She’s trying to train for that run, while also managing other responsibilities. She’s executive director of R3SM, and does grant writing and outreach. But she’s also secretary and treasurer of the Mississippi chapter of VOAD – the National Voluntary Organizations Active in Disasters.

(That’s a group that, get this, is formed of organizations active in disaster response, whose goal is to help like-minded organizations work together in the event of any such event.)

As anyone who has been paying attention can attest, southern Mississippi has its fair share of emergencies and disasters, including, but not limited to, floods, hurricanes, and tornadoes.

Creagh started at R3SM as a temporary position following Hurricane Katrina, as a case manager. She also worked on several “undeclared disasters” – events that didn’t meet the federal threshold for disaster status, which is when she became truly concerned with “communities coming together to help those people who have been affected, helping them to recover”.

In the past two years, she said, the organization has received more than $2 million worth of volunteer labor hours, and about $4.2 million total, in labor and donations.

In that time, just the past couple of years, they have assisted in 28 new home constructions, not counting the various repair projects as people recover from a variety of natural disasters.

There are people who were affected by the flood damage in south Mississippi almost exactly a year ago, “when about 1,000 people were affected in a few counties,” who still need significant assistance, she said – explaining a minute later that by “people” she really meant “households”.

It’s been more than a year, and they’re still working on damage assessment and case management.

“We’re in 2020, and we’re still looking [damage from] 2018,” she added.

And that doesn’t even include the tornado that hit Laurel a few weeks ago, which has left “at least 50 households with unmet needs,” Creagh said. “Yes, we’re always looking for volunteers, both skilled and unskilled. If all they can do is scrub or paint, we want them all to feel that they’ve accomplished something, that they’ve contributed to something important. Because they are.”

They can use all the help they can get, she said, noting that most people who volunteer come in groups, but some come individually or in small groups: “We always need people who can fill in gaps, to do projects we don’t need a large group for.”

Testifying to R3SM’s efficacy, the group was recently featured in Mississippi Business Journal as one of the top non-profit organizations in the state, a feat of which Creagh is particularly proud.

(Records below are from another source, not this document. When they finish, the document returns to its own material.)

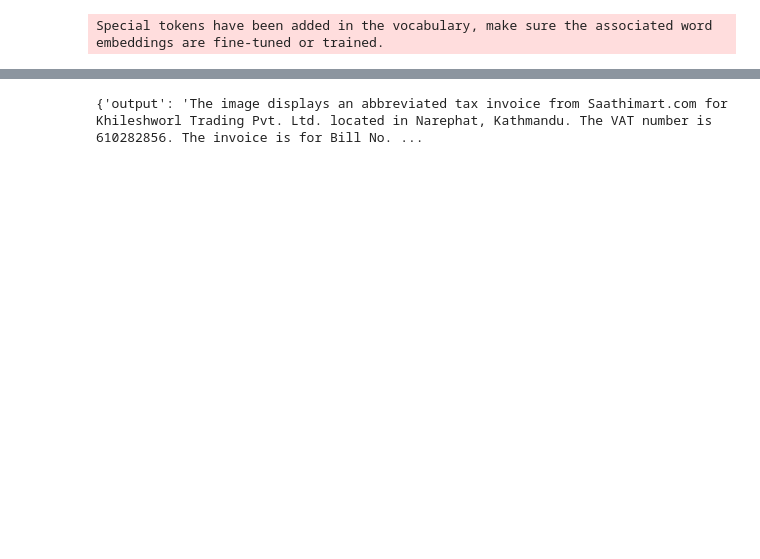
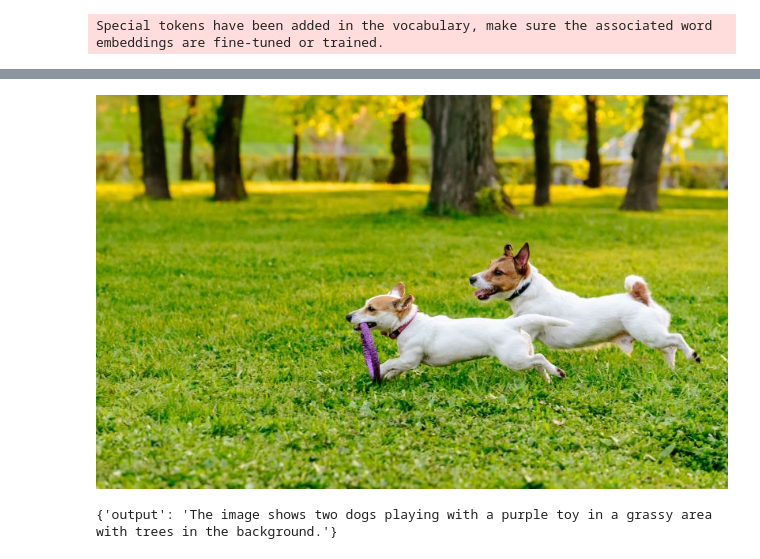
Before and after one commit to bhimrazy/chat-with-phi-3-vision, a Jupyter notebook: notebook.ipynb, the cells around one changed output, grey strips where cells are left out. Cells and saved outputs as stored; diff of their text form; code cells hidden in the pictures; blank space fills up the shorter version.

```diff
--- a/notebook.ipynb
+++ b/notebook.ipynb
@@ -53,12 +45,17 @@ print(f'>>> Response\n{response}')
 # %%
 import torch
 torch.cuda.empty_cache()
+# %%
+from PIL import Image
+image = Image.open("dogs-playing-in-grassy-field.jpg").convert("RGB")
+
+image
+# %% [output]
+[figure, added]
 # %%
 import json
 import requests
-from PIL import Image
 from io import BytesIO
-image = Image.open("dogs-playing-in-grassy-field.jpg").convert("RGB")
 
 server_url = "http://127.0.0.1:8000/predict"
 
@@ -84,4 +81,4 @@ response = requests.post(
 )
 response.json()
 # %% [output]
-{'output': 'The image displays an abbreviated tax invoice from Saathimart.com for Khileshworl Trading Pvt. Ltd. located in Narephat, Kathmandu. The VAT number is 610282856. The invoice is for Bill No. ...
+{'output': 'The image shows two dogs playing with a purple toy in a grassy area with trees in the background.'}
```
Also changed, not shown: parts of 1 cell of this notebook.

“Most of the other agencies they awarded have been around and active for much longer than we have, so we’re very honored to be included in their number,” she said, pointing out that there are more than 20,000 non-profit organizations in the state.

In addition to April’s half-marathon, there is a benefit concert coming up, on Friday, Jan. 17, at Heritage United Methodist Church. Last year, a similar concert raised over $10,000 for the organization.

Creagh’s dedication to R3SM and the Pine Belt region “just came naturally,” but may have stemmed in some part to her education. She’s from Hattiesburg – “a proud Hattiesburg High graduate” – and then she went to Mississippi State, where she earned a bachelor’s degree in psychology, “which comes in handy, now,” she said, laughing just a little.

“This is the community where I grew up. One that I love. I want to see it flourish and develop.